Which seems great for everyone… but Mittal also found that those trades would get even better prices if the retail trades were all done through exchanges.
Mittal’s analysis in “The Good, The Bad & The Ugly of Payment for Order Flow” shows that overall spreads on trades could drop by 25% if all trades were moved to exchanges.
So Robinhood and other brokers argue that they are offering price improvement with payment or order flow.
The problem is that they are comparing executions to the NBBO on the exchanges and don’t take into account what spreads would be if all trades were sent to the exchanges.
Another question is oversight, what if the broker selects a wholesaler because it pays more rather than because it executes trades at the best price for the retail customer?
If you remember the trouble Robinhood got into just a while back…the SEC found that they had been cutting deals with market makers that were bad for their customers… (They have since changed their practices to fix the issues).

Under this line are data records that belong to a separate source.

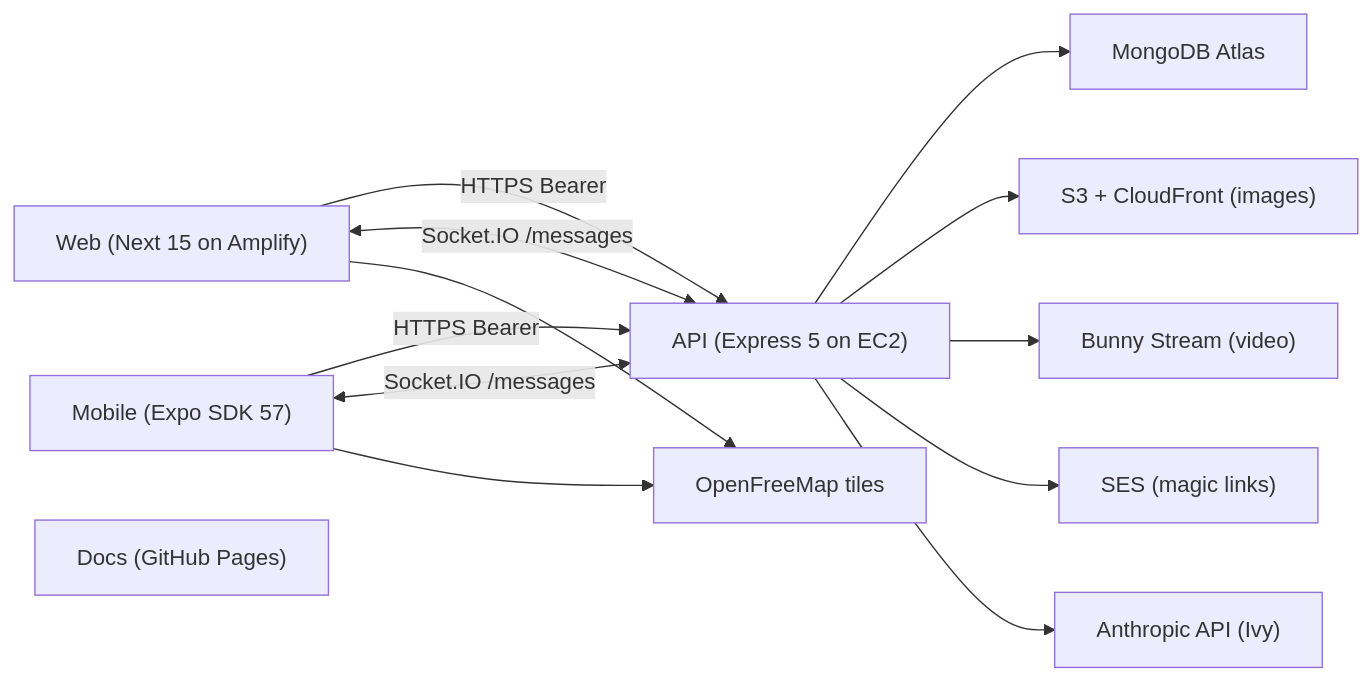
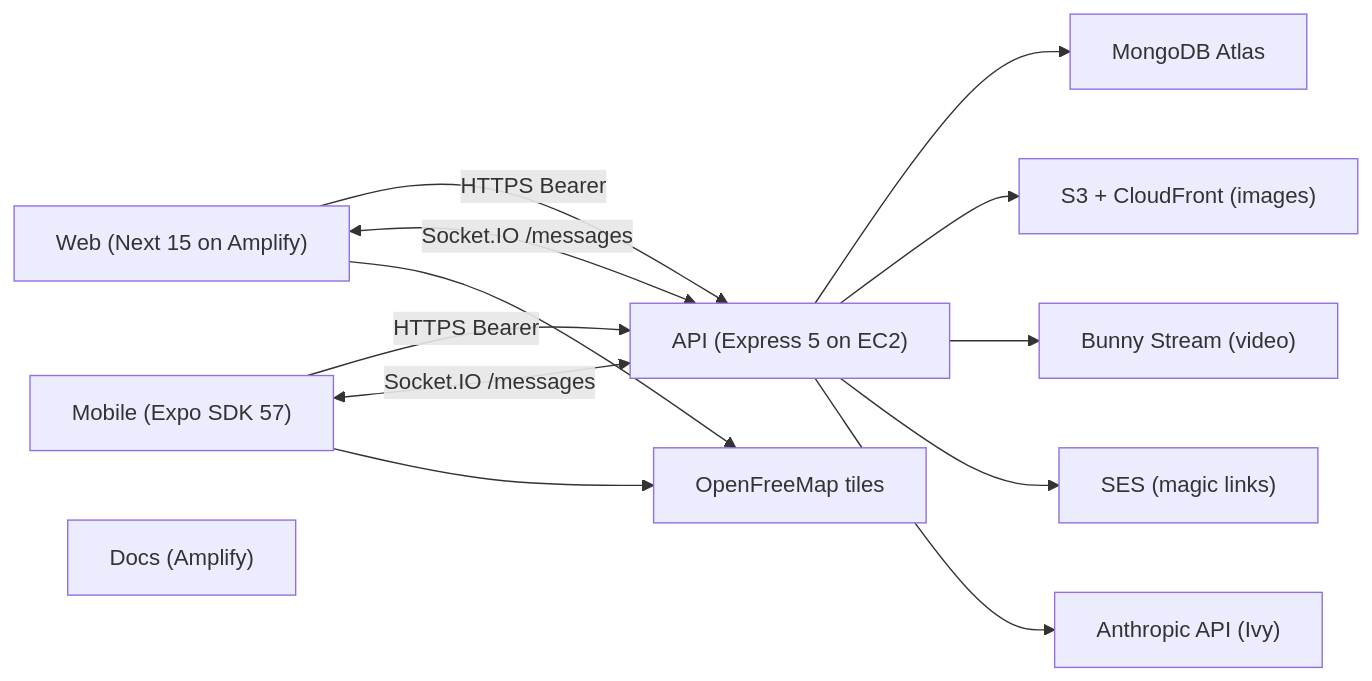
The diagram in docs/architecture/overview.md (wbaxterh/vegan-grove-docs), drawn with Mermaid before and after one commit. The commit also changed other lines of this file and 10 other files, not shown here.

First line of the commit message:
chore(deploy): move docs hosting from GitHub Pages to Amplify

````diff
--- a/docs/architecture/overview.md
+++ b/docs/architecture/overview.md
@@ -13,15 +13,15 @@
 ```mermaid
 flowchart LR
   Web["Web (Next 15 on Amplify)"] -->|HTTPS Bearer| API["API (Express 5 on EC2)"]
   Mobile["Mobile (Expo SDK 57)"] -->|HTTPS Bearer| API
   Web <-->|Socket.IO /messages| API
   Mobile <-->|Socket.IO /messages| API
   API --> Mongo["MongoDB Atlas"]
   API --> S3["S3 + CloudFront (images)"]
   API --> Bunny["Bunny Stream (video)"]
   API --> SES["SES (magic links)"]
   API --> Claude["Anthropic API (Ivy)"]
   Web --> Tiles["OpenFreeMap tiles"]
   Mobile --> Tiles
-  Docs["Docs (GitHub Pages)"]
+  Docs["Docs (Amplify)"]
 ```
````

Just this week…Gary Gensler, chair of the SEC, said that they will be reviewing payment for order flow and there could be amendments to the current market structure rules.

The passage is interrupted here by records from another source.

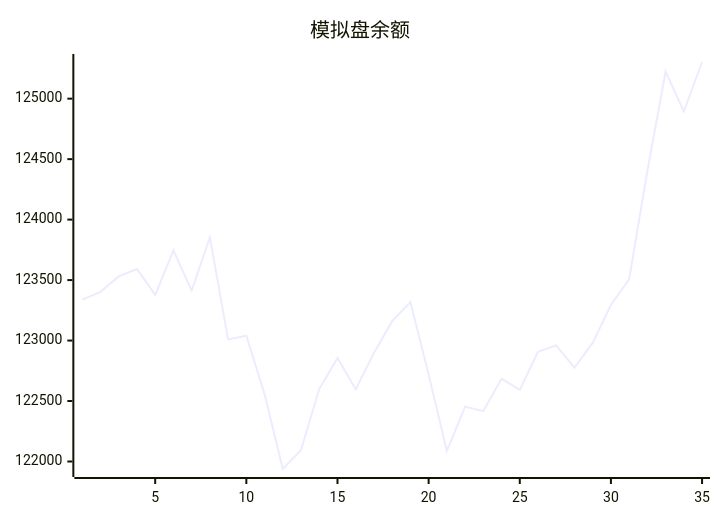
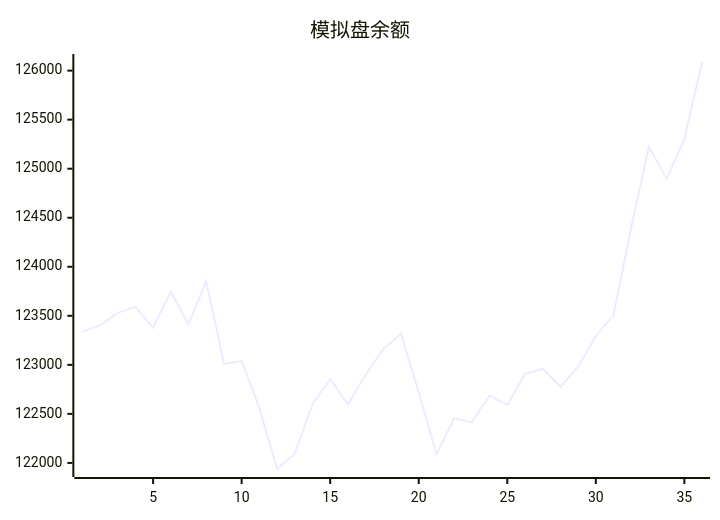
One commit to aahl/mcp-aktools changed the diagram in trading/README.md. Above: the diagram before and after it, drawn with Mermaid. The commit also changed 1 other file, not shown here.

Commit message:
📈 Auto Trading Result

````diff
--- a/trading/README.md
+++ b/trading/README.md
@@ -3,5 +3,5 @@
 ```mermaid
 xychart
     title "模拟盘余额"
-    line [123337.9,123402.4,123530.3,123591.6,123377.9,123745.3,123413.3,123853.1,123009.4,123039.8,122557.0,121938.0,122094.6,122599.0,122856.1,122597.3,122898.1,123160.2,123318.8,122719.1,122086.7,122454.1,122415.9,122685.2,122591.9,122906.8,122960.7,122775.6,122980.9,123294.6,123507.0,124402.7,125223.7,124894.0,125303.1]
+    line [123337.9,123402.4,123530.3,123591.6,123377.9,123745.3,123413.3,123853.1,123009.4,123039.8,122557.0,121938.0,122094.6,122599.0,122856.1,122597.3,122898.1,123160.2,123318.8,122719.1,122086.7,122454.1,122415.9,122685.2,122591.9,122906.8,122960.7,122775.6,122980.9,123294.6,123507.0,124402.7,125223.7,124894.0,125303.1,126088.0]
 ```
````
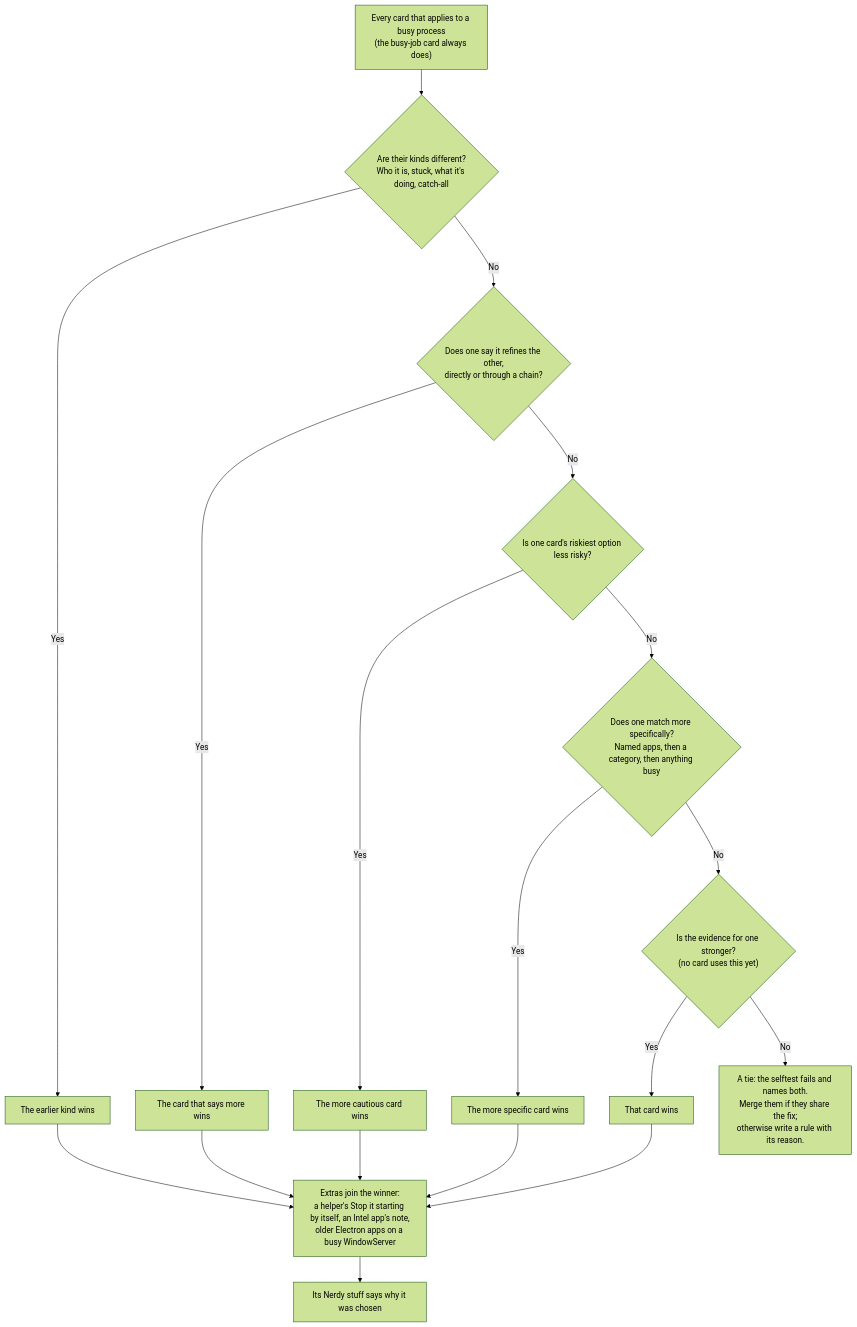
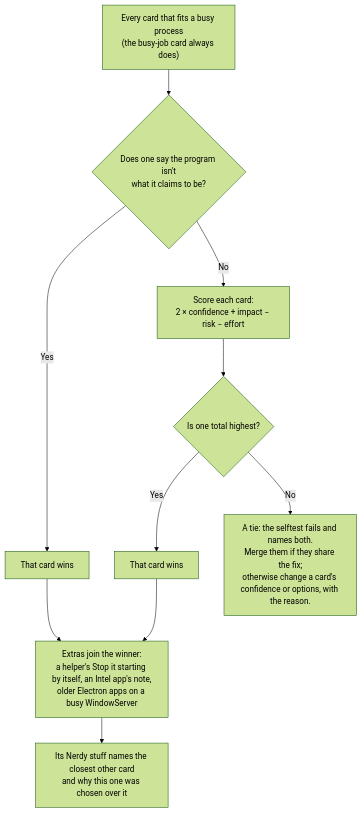
One commit to ThePhilDiamond/CoolHead changed the diagram in docs/DIAGNOSIS.md. Above: the diagram before and after it, drawn with Mermaid (forest theme). The commit also changed other lines of this file and 13 other files, not shown here.

First line of the commit message:
Choose a process's card by a score: confidence, impact, risk and effort

````diff
--- a/docs/DIAGNOSIS.md
+++ b/docs/DIAGNOSIS.md
@@ -69,16 +72,11 @@
 ```mermaid
 flowchart TD
-    start["Every card that applies to a busy process<br/>(the busy-job card always does)"] --> kind
-    kind{"Are their kinds different?<br/>Who it is, stuck, what it's doing, catch-all"} -- Yes --> kindWins["The earlier kind wins"]
-    kind -- No --> refines{"Does one say it refines the other,<br/>directly or through a chain?"}
-    refines -- Yes --> refinesWins["The card that says more wins"]
-    refines -- No --> caution{"Is one card's riskiest option less risky?"}
-    caution -- Yes --> cautionWins["The more cautious card wins"]
-    caution -- No --> match{"Does one match more specifically?<br/>Named apps, then a category, then anything busy"}
-    match -- Yes --> matchWins["The more specific card wins"]
-    match -- No --> evidence{"Is the evidence for one stronger?<br/>(no card uses this yet)"}
-    evidence -- Yes --> evidenceWins["That card wins"]
-    evidence -- No --> tie["A tie: the selftest fails and names both.<br/>Merge them if they share the fix;<br/>otherwise write a rule with its reason."]
-    kindWins & refinesWins & cautionWins & matchWins & evidenceWins --> extras["Extras join the winner:<br/>a helper's Stop it starting by itself, an Intel app's note,<br/>older Electron apps on a busy WindowServer"]
-    extras --> why["Its Nerdy stuff says why it was chosen"]
+    start["Every card that fits a busy process<br/>(the busy-job card always does)"] --> identity
+    identity{"Does one say the program isn't<br/>what it claims to be?"} -- Yes --> identityWins["That card wins"]
+    identity -- No --> score["Score each card:<br/>2 × confidence + impact − risk − effort"]
+    score --> top{"Is one total highest?"}
+    top -- Yes --> topWins["That card wins"]
+    top -- No --> tie["A tie: the selftest fails and names both.<br/>Merge them if they share the fix;<br/>otherwise change a card's confidence or options, with the reason."]
+    identityWins & topWins --> extras["Extras join the winner:<br/>a helper's Stop it starting by itself, an Intel app's note,<br/>older Electron apps on a busy WindowServer"]
+    extras --> why["Its Nerdy stuff names the closest other card<br/>and why this one was chosen over it"]
 ```
````
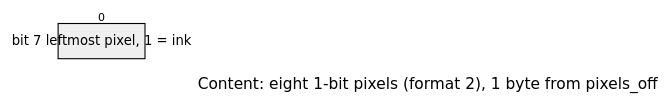
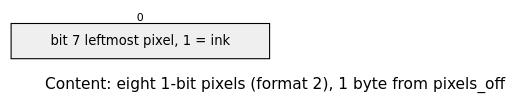
One commit to jose-villegas/autana changed the third of 3 diagrams in docs/assets/formats/IMAG.md. Above: the diagram before and after it, drawn with Mermaid. The commit also changed other lines of this file and 14 other files, not shown here.

````diff
--- a/docs/assets/formats/IMAG.md
+++ b/docs/assets/formats/IMAG.md
@@ -34,11 +34,11 @@
 ```mermaid
 ---
 config:
   packet:
-    bitsPerRow: 8
-    bitWidth: 84
+    bitsPerRow: 2
+    bitWidth: 240
 ---
 packet-beta
 title Content: eight 1-bit pixels (format 2), 1 byte from pixels_off
 0: "bit 7 leftmost pixel, 1 = ink"
 ```
````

The way things are now, brokers would be at a competitive disadvantage if they stopped using it.
And this is why the SEC is looking into it… it’s a regulatory issue.
They won’t be the first to question it however… Market regulators in the U.K., Australia, and Canada have all stepped in and banned payment for order flow.
And this brings us full circle to the meme stock phenomenon.
Without the payment for order flow structure, it’s unlikely that brokers could sustain a zero commission model.
And if commissions came back, that could affect the volume in meme stock trades as those trades partly rely on the ability to buy and sell small numbers of shares quickly without any upfront cost.
I don’t know what the SEC will end up doing, but it’s something to keep an eye on as it could affect the zero commission model.
It’s worth noting that the payment for order flow structure has been around for a long time and it’s been investigated in the past…yet always allowed to continue for a number of reasons.
It would also be hard to stop the movement of a zero commission trading industry. Retail traders wouldn’t be happy at all…so speculating here, but most likely the SEC will just look to add more structure and oversight, or more open reporting from the parties involved.